Lincoln-Way Central librarian enhances education through various tools
Thursday, March 2, 2017

Librarian Aileen Koesche has worked in District 210 for nearly two decades. Like many librarians, her career has evolved throughout her time with Lincoln-Way, and while Koesche’s education and experiences qualify her for a number of positions within the education field, she seems to have found her calling in the library.

“I do like being in the library because I’m able to reach more students through this position,” she says. Koesche aims to cater to different interests of the Lincoln-Way Central students through offering incentives to encourage involvement, as well as by utilizing social media. “I’m trying to give it more of a café/book store type feeling here, where the kids can comfortably study in groups or work on projects,” she says. She also began the library’s Instagram account in September, where she posts “book crushes,” updates on the book club, and available opportunities in the media center.

Koesche joined Lincoln-Way in the fall of 2000 as a special education English teacher. “I think that because of my teaching experience, I’m able to let teachers know about great resources. Not everyone understands what’s available here, so I’m able to work with different departments to help out in classrooms,” she says.
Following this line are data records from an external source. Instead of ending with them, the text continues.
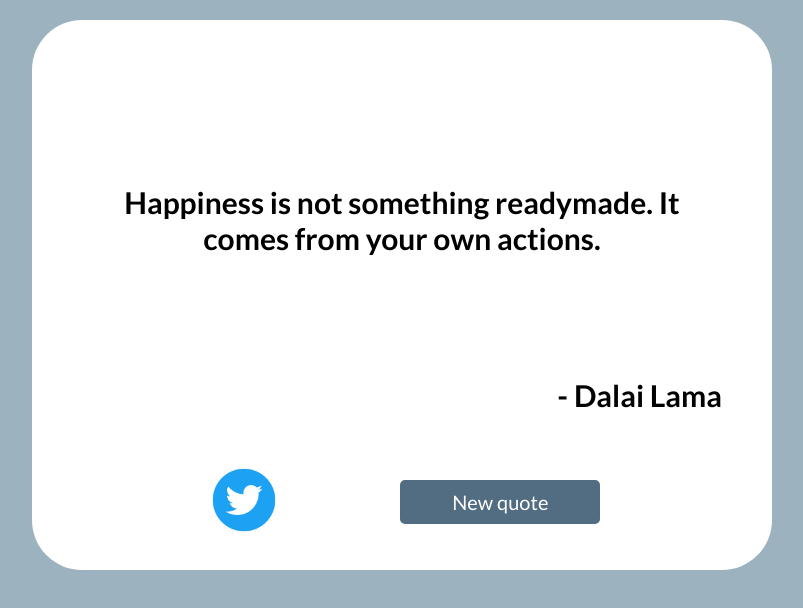
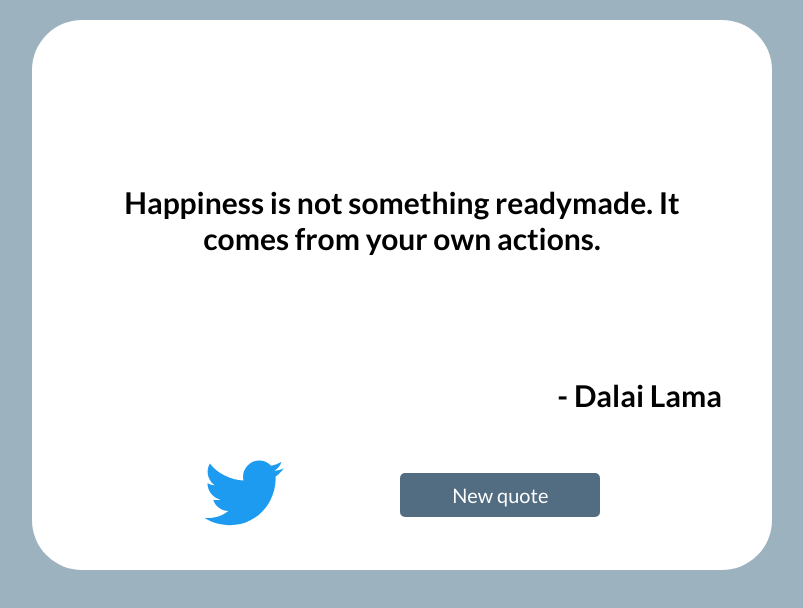
Before and after one commit to jmcarvajalj/random-quote-machine, a React (Vite) app: page / in a window 1280 px wide. Shown: the top 608 px of the page, without its empty margins (238-1041 px from the left). Built offline with nearby package versions, Linux system fonts and the light colour scheme.

Commit message:
test using svg instead of png

```diff
--- a/src/App.jsx
+++ b/src/App.jsx
@@ -26,7 +26,7 @@ export default function App() {
         <h4>- {currentQuote.author}</h4>
       </div>
       <div className="buttons">
-        <a target="_blank" href="twitter.com/intent/tweet" id="tweet-quote" rel="noreferrer"><img id="twitter-logo" src="./src/assets/twitter-logo.png" alt="twitter-logo" /></a>
+        <a target="_blank" href="twitter.com/intent/tweet" id="tweet-quote" rel="noreferrer"><img id="twitter-logo" src="./src/assets/twitter-logo.svg" alt="twitter-logo" /></a>
         <button onClick={getNewQuote} id="new-quote">New quote</button>
       </div>
     </div>
```
Also changed, not shown: src/assets/twitter-logo.svg (added).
After teaching and taking on the role of dean at Lincoln-Way Central, Koesche went back to school to receive her Library Information Specialist degree and applied for an opening in the library, securing the job in 2009.

Throughout her career, much of the print world has continued to move to digital, allowing more technology opportunities to become available in the library. However, Koesche doesn’t anticipate removing the library’s printed materials anytime soon. “It’s definitely going to move digital and more technical in terms of research,” she says, “but we’re seeing a lot of kids who still like to read their personal books in printed form—in their hands.”

Koesche started a book club through the library last year, and her attendance has doubled to date. She says, “Last year was strictly a traditional book club where every month we read a different book, but I surveyed the students this year and they decided to change it up a bit. So now we don’t just do book reviews, but also see book trailers and talk about e-books.”

She also encourages students to participate in one of the two state-recognized reading programs: The Abraham Lincoln High School Book Award, which is run by the Illinois School Library Media Association (ILSMA), and the Read for a Lifetime Program. Both programs are designed to encourage high school students to read for pleasure, and each program is noted on participating students’ transcripts. “I really like that students can participate in both of these programs without having to physically meet,” says Koesche. “I like to think about it as if it is a virtual club. It works for those students who can’t make meetings.”

In terms of the future of the library, Koesche sees her day-to-day job becoming more mobile throughout the school. As technology continues to evolve in each department, she envisions librarians “going out into the classrooms” to aid in research and provide tools for students. She would, however, always like to keep the personal connection through reading. “Usually, you can find something everyone likes. It’s more just getting to know the students to be able to recommend something that might interest them.”